These, and other such stories of singledom, convince me of the reality of the plague. I’m not making this stuff up. There does appear to be a social perception of singles as being different, weird and inferior to those who are married. Even amongst Christians this prejudice thrives.
Perhaps this is why so many churches make efforts to address “the problem of singleness”. But let us be clear: the problem is not singleness. The problem lies in the perception of singleness being a problem. Perhaps there is a misconception that singleness occurs due to sin or lack of faith. In fact, this is a misconception I have encountered.
It is no wonder single people often feel misunderstood.

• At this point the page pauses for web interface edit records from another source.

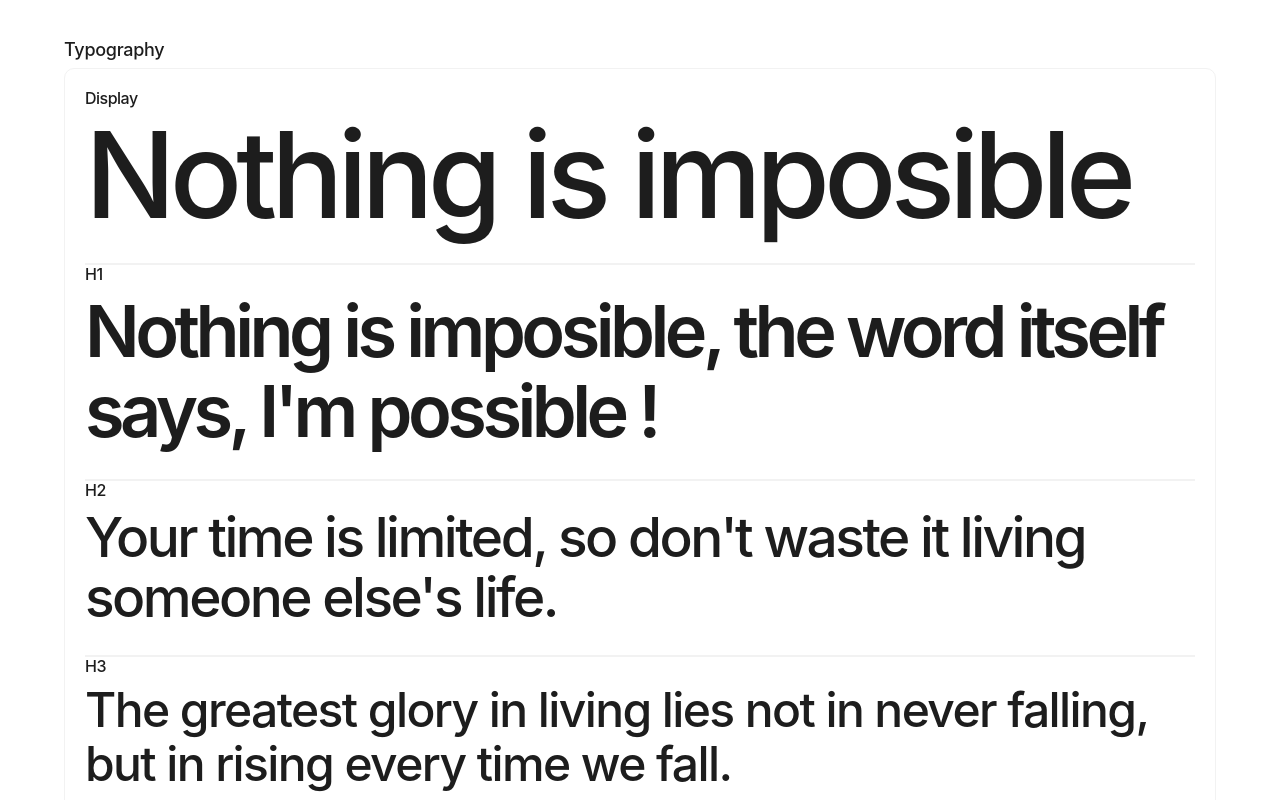
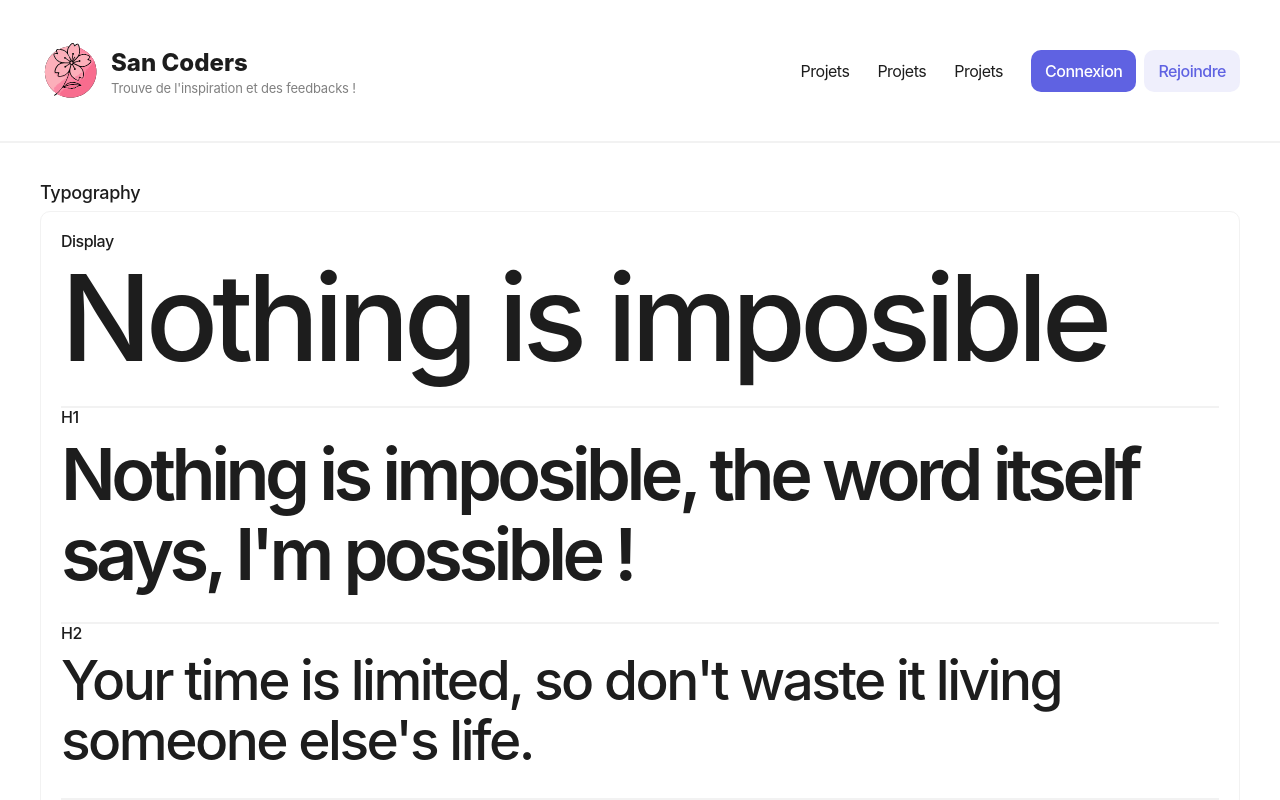
Before and after one commit to San-Coders/front-end, a Next.js app: page / in a window 1280 px wide. Shown: the top 800 px of the page. Built offline with nearby package versions, Linux system fonts and the light colour scheme.

Commit message:
Add Container and Navigation components, update Home page
Introduces reusable Container and Navigation components for layout and navigation. Updates the Home page to use these new components, improving structure and consistency.

```diff
--- a/src/pages/index.tsx
+++ b/src/pages/index.tsx
@@ -9,13 +9,17 @@ import { Typography } from "@/ui/design-system/typography/typography";
 import { Spinner } from "@/ui/design-system/spinner/spinner";
 import { Logo } from "@/ui/design-system/logo/logo";
 import { Avatar } from "@/ui/design-system/logo/avatar";
+import { Container } from "@/ui/components/container/container";
+import { Navigation } from "@/ui/components/navigation/navigation";
 
 export default function Home() {
   return (
     <>
       <Seo title="San Coders" description="Description..." />
 
-      <div className="max-w-6xl mx-auto space-y-5 py-10">
+      <Navigation />
+
+      <Container className=" py-10 space-y-10">
         {/* Typography */}
         <div className="space-y-2">
           <Typography variant="caption2" weight="medium">
@@ -474,7 +478,7 @@ export default function Home() {
             </div>
           </div>
         </div>
-      </div>
+      </Container>
     </>
   );
 }
--- /dev/null
+++ b/src/ui/components/container/container.tsx
@@ -0,0 +1,19 @@
+import clsx from "clsx";
+
+interface Props {
+  children: React.ReactNode;
+  className?: string;
+}
+
+export const Container = ({ children, className }: Props) => {
+  return (
+    <div
+      className={clsx(
+        "w-full max-w-7xl py-10 mx-auto px-5 lg:px-10",
+        className
+      )}
+    >
+      {children}
+    </div>
+  );
+};
--- /dev/null
+++ b/src/ui/components/navigation/navigation.tsx
@@ -0,0 +1,44 @@
+import { Logo } from "@/ui/design-system/logo/logo";
+import { Container } from "../container/container";
+import { Typography } from "@/ui/design-system/typography/typography";
+import { Button } from "@/ui/design-system/button/button";
+
+interface Props {}
+
+export const Navigation = ({}: Props) => {
+  return (
+    <div className="border-b-2 border-gray-400">
+      <Container className="flex items-center justify-between py-1.5 gap-7">
+        <div className="flex items-center gap-2.5">
+          <Logo size="small" />
+          <div className="flex flex-col">
+            <div className="text-gray font-extrabold text-[24px]">
+              San Coders
+            </div>
+
+            <Typography variant="caption4" component="span" theme="gray">
+              Trouve de l'inspiration et des feedbacks !
+            </Typography>
+          </div>
+        </div>
+        <div className="flex items-center gap-7">
+          <Typography
+            variant="caption3"
+            component="div"
+            className="flex items-center gap-7"
+          >
+            <span>Projets</span>
+            <span>Projets</span>
+            <span>Projets</span>
+          </Typography>
+          <div className="flex items-center gap-2">
+            <Button size="small">Connexion</Button>
+            <Button size="small" variant="secondary">
+              Rejoindre
+            </Button>
+          </div>
+        </div>
+      </Container>
+    </div>
+  );
+};
```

This is why it is so important to find others who understand. This is why it matters that we are valued for who we are, not our marital status. This is why intentional inclusion is so vital. And this is why the church needs to prioritise a culture of family, where all are accepted and all belong. We can help spread a positive kind of plague, a culture of unconditional love and acceptance, running epidemic through our communities like flowers covering the ground.
Otherwise, without valuing people’s inherent worth; without including singles and marrieds alike as part of God’s overarching family; without intentionally welcoming those who are different; church and soceity run the real risk of treating singles like social outcasts.
Next time you are snubbed by someone, try asking them if you have the plague. It might provoke some interesting conversations.
Have you, or someone you know, been excluded because of singleness? How did you or they respond? What can your church or circle of friends do to promote inclusivity?